Input data:
▼
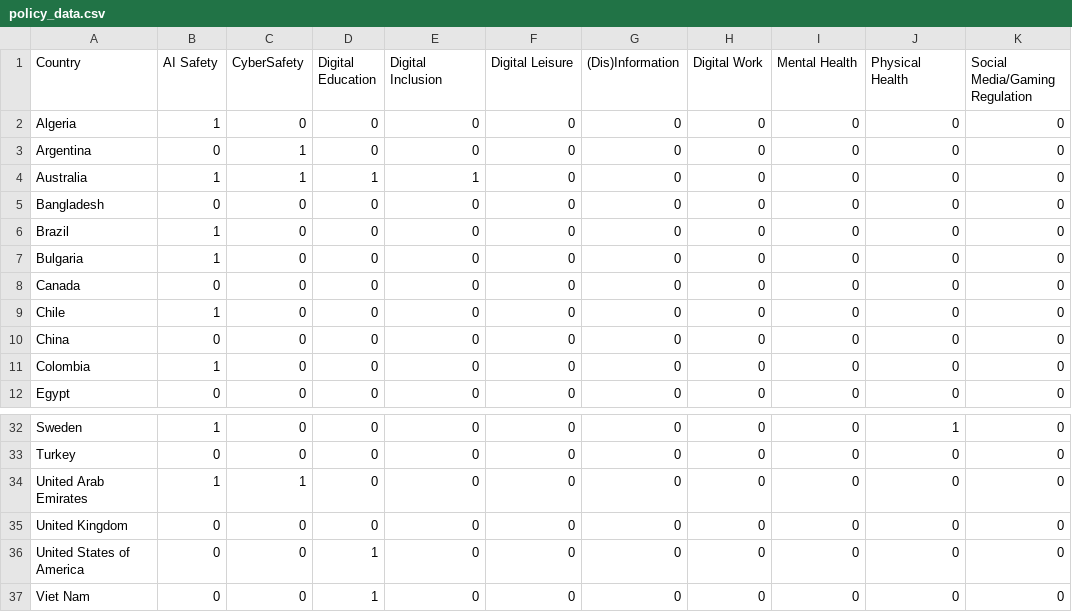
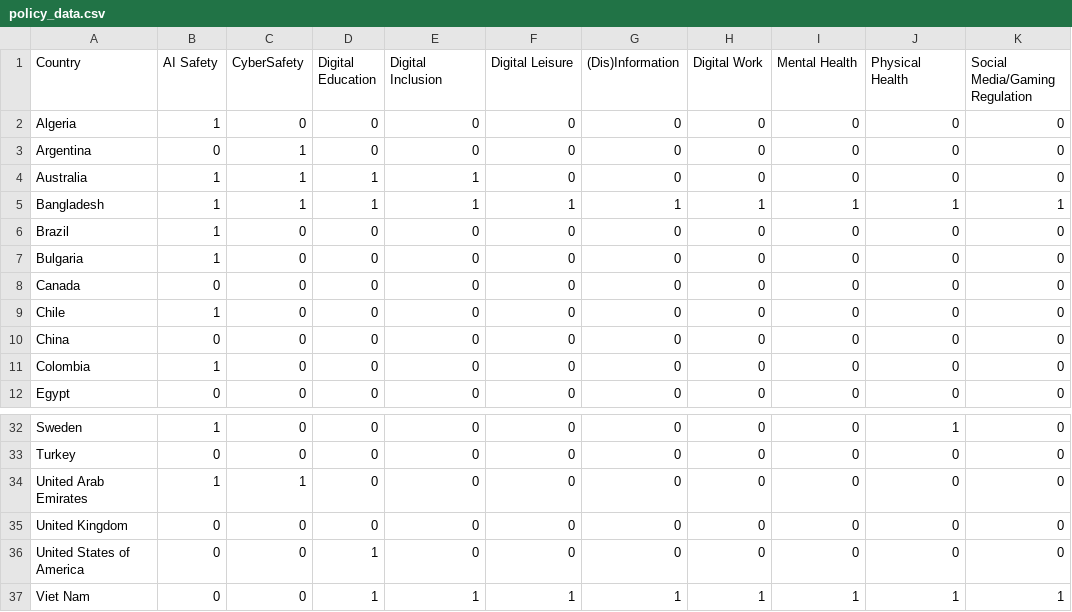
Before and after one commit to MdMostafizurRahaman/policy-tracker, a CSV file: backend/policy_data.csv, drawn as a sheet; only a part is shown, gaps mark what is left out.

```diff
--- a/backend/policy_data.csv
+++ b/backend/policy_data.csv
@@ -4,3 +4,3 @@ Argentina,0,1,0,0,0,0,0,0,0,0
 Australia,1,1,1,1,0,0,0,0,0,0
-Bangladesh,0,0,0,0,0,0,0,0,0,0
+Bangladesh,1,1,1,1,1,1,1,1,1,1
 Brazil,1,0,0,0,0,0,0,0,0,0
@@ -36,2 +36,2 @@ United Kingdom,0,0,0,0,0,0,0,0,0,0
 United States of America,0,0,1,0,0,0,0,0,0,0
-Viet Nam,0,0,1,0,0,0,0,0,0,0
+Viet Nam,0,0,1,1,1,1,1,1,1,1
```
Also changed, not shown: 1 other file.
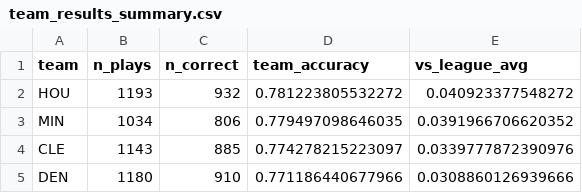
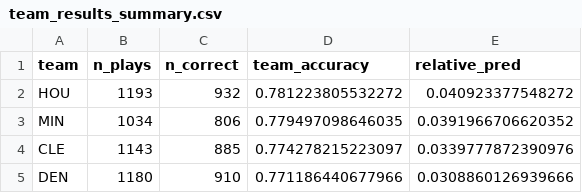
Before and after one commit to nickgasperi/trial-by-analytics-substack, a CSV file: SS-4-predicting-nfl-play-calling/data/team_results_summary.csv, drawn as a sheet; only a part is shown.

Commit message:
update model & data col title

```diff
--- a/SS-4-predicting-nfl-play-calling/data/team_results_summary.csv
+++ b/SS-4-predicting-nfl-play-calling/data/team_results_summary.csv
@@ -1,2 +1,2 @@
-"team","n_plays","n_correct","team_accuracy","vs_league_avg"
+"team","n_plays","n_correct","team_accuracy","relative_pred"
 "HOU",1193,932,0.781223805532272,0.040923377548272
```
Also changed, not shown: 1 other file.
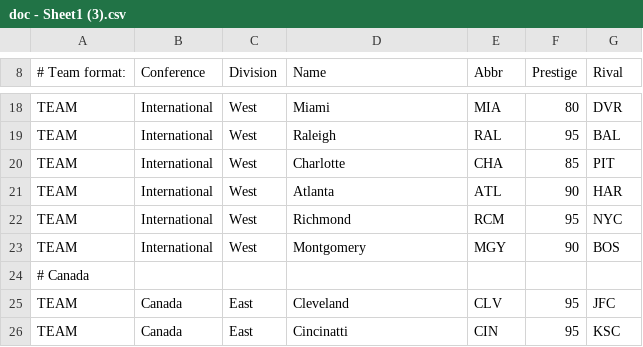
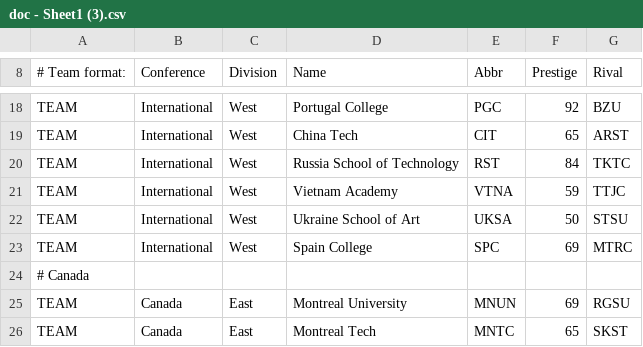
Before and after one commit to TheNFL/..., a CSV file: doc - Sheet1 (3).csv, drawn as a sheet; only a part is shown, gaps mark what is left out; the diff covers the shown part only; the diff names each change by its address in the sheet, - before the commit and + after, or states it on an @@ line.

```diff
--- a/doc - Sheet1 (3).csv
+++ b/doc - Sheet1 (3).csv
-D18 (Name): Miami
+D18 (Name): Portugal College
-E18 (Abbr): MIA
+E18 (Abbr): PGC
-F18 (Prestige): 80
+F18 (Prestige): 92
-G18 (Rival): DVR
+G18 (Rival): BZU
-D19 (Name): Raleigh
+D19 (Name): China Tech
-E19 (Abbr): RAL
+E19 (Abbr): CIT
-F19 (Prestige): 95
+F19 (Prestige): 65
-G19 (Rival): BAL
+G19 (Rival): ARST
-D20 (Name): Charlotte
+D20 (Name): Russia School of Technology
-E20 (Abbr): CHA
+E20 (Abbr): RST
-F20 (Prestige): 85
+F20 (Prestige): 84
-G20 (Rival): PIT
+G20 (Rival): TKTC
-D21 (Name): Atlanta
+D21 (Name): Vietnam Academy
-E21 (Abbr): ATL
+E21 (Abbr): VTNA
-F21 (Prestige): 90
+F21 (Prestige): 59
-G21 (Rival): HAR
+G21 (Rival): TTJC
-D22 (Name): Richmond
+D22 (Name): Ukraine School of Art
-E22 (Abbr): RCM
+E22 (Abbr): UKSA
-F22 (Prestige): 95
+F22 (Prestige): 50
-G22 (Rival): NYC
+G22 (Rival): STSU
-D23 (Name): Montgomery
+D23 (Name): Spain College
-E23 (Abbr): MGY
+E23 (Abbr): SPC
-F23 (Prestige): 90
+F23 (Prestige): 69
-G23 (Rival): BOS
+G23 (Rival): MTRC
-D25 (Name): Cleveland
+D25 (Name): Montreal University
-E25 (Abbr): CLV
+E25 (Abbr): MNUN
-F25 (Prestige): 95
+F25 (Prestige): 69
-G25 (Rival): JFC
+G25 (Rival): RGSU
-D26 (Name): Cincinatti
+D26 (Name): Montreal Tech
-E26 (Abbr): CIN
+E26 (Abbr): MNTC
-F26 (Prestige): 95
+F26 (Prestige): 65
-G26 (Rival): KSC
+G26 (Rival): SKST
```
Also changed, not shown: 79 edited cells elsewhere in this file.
▲
Problem to solve: Look through the material and copy each line that has "gaps".

Exercise response:
Before and after one commit to MdMostafizurRahaman/policy-tracker, a CSV file: backend/policy_data.csv, drawn as a sheet; only a part is shown, gaps mark what is left out.
Before and after one commit to TheNFL/..., a CSV file: doc - Sheet1 (3).csv, drawn as a sheet; only a part is shown, gaps mark what is left out; the diff covers the shown part only; the diff names each change by its address in the sheet, - before the commit and + after, or states it on an @@ line.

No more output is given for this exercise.